Are Fair Use and Piracy Good for the Economy?
The Computer & Communications Industry Association released a report yesterday with alleged findings that fair use generates $4.7 trillion in revenue for the U.S.
Ironically, two other reports released yesterday strongly argue for stronger intellectual property rights protection. The first, by The U.S. Chamber of Commerce, concluded that more aggressive protections for copyrighted and patented work is necessary to spur economic growth and job creation. The other report, by the NY Times, reported that as Shanghai prepares for the World Expo, “government inspectors fanned out across the city and ordered shops selling pirated music and movies to stash away their illegal goods during the expo[.]“
The Hill reported that Rep. Zoe Loffgren (D-Calif.), who serves on the House Judiciary Committee, commented on fair use:
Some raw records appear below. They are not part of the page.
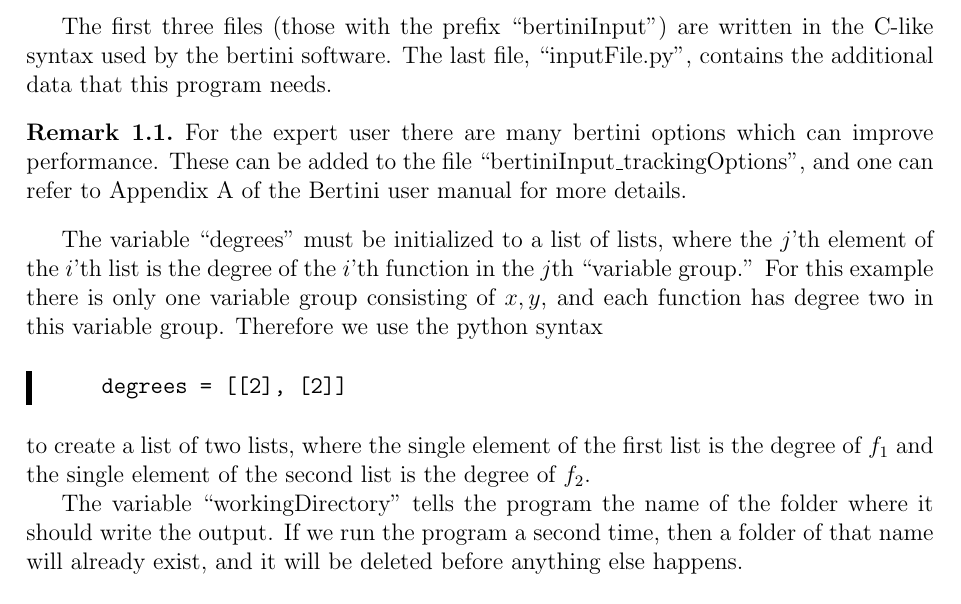
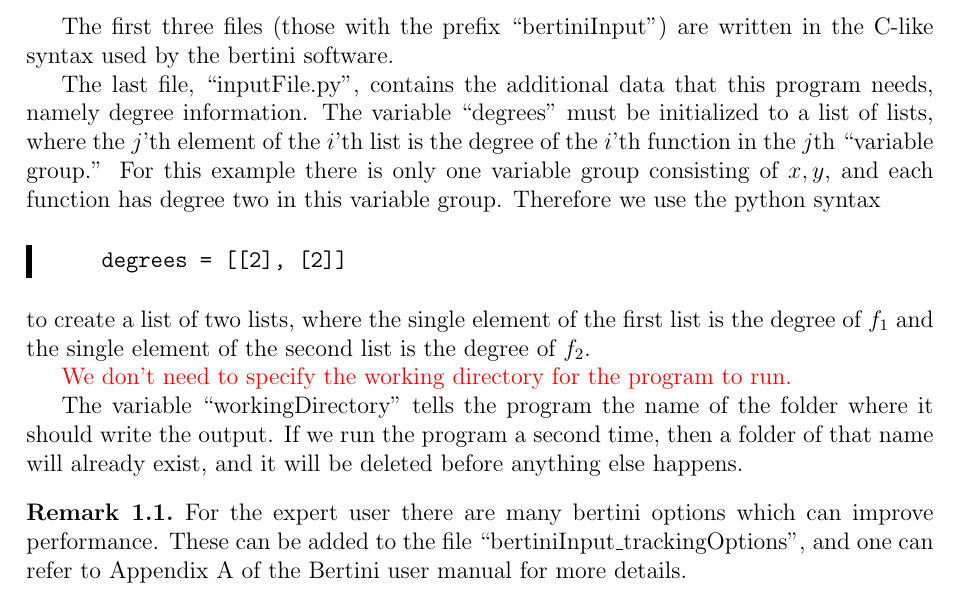
Before and after one commit to colinwcrowley/multiregeneration-tutorial, a LaTeX paper (tutorial.tex): part of page 2 of 7, cut so that both start at the same text. Compiled offline with pdfLaTeX.

Commit message:
Moved the remark.

```diff
--- a/tutorial.tex
+++ b/tutorial.tex
@@ -103,18 +103,11 @@ To solve the system above using the multiregeneration software, let's change int
 \end{leftbar}
 
 The first three files (those with the prefix ``bertiniInput'') are
-written in the C-like syntax used by the bertini software. The last
+written in the C-like syntax used by the bertini software.
+
+The last
 file, ``inputFile.py'', contains the additional data that this
-program needs.
-
-\begin{remark}
-For the expert user there are many bertini options which can
-improve performance. These can be added
-to the file ``bertiniInput\_trackingOptions'', and one can refer to Appendix~A of the  Bertini user manual for more details.
-\end{remark}
-% but we will ingnore them for now.
-% Can we adjust the implementation so that if this is not specified it still works?
-
+program needs, namely degree information.
 The variable ``degrees'' must be initialized to a list of lists, where
 the $j$'th element of the $i$'th list is the degree of the $i$'th
 function in the $j$th ``variable group.'' For this example there is only
@@ -131,10 +124,22 @@ in this variable group. Therefore we use the python syntax
 list is the degree of $f_1$ and the single element of the second list is
 the degree of $f_2$.
 
+\red{We don't need to specify the working directory for the program to run.
+ }
+
 The variable ``workingDirectory'' tells the program the name of the
 folder where it should write the output. If we run the program a second
 time, then a folder of that name will already exist, and it will be
 deleted before anything else happens.
+
+\begin{remark}
+For the expert user there are many bertini options which can
+improve performance. These can be added
+to the file ``bertiniInput\_trackingOptions'', and one can refer to Appendix~A of the  Bertini user manual for more details.
+\end{remark}
+% but we will ingnore them for now.
+% Can we adjust the implementation so that if this is not specified it still works?
+
 
 \subsection{Solving}
 To solve the system, we use python2 to run the ``multiregeneration.py''
```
[T]he reasonable fair use of content needs to be preserved. Otherwise, content owners will control access to movies, music and art that will no longer be available for schools, research or web browsing. She tied the copyright issue with net neutrality[.] Fair use is a matter of Internet freedom[.] Fair use is what makes search engines possible. Without the fair use doctrine in the law, indexing the Web would be illegal because it requires creating copies of Web sites.
Huh? With all due respect to Rep. Loffgren, her understanding of fair use could not be more erroneous and misguided. Loffgren makes the same mistake made by countless laypersons: the wrong assumption that anything on the web is public domain. The absurdity of this belief is self-evident, and the counter-arguments too many to list here. Simply put, if I upload my images on Clancco.com for your perusal, it does not give license to every viewer to use my image in any way they see fit. There are limitations and restrictions to the image’s use granted to me by copyright law, and some freedoms granted to you the viewer by fair use. Just as I cannot break into someone’s bank account via a website (made available through “internet freedom”), viewers cannot use my images in ways not allowed by fair use. The internet and websites don’t change that or make it more fair use. It’s that simple.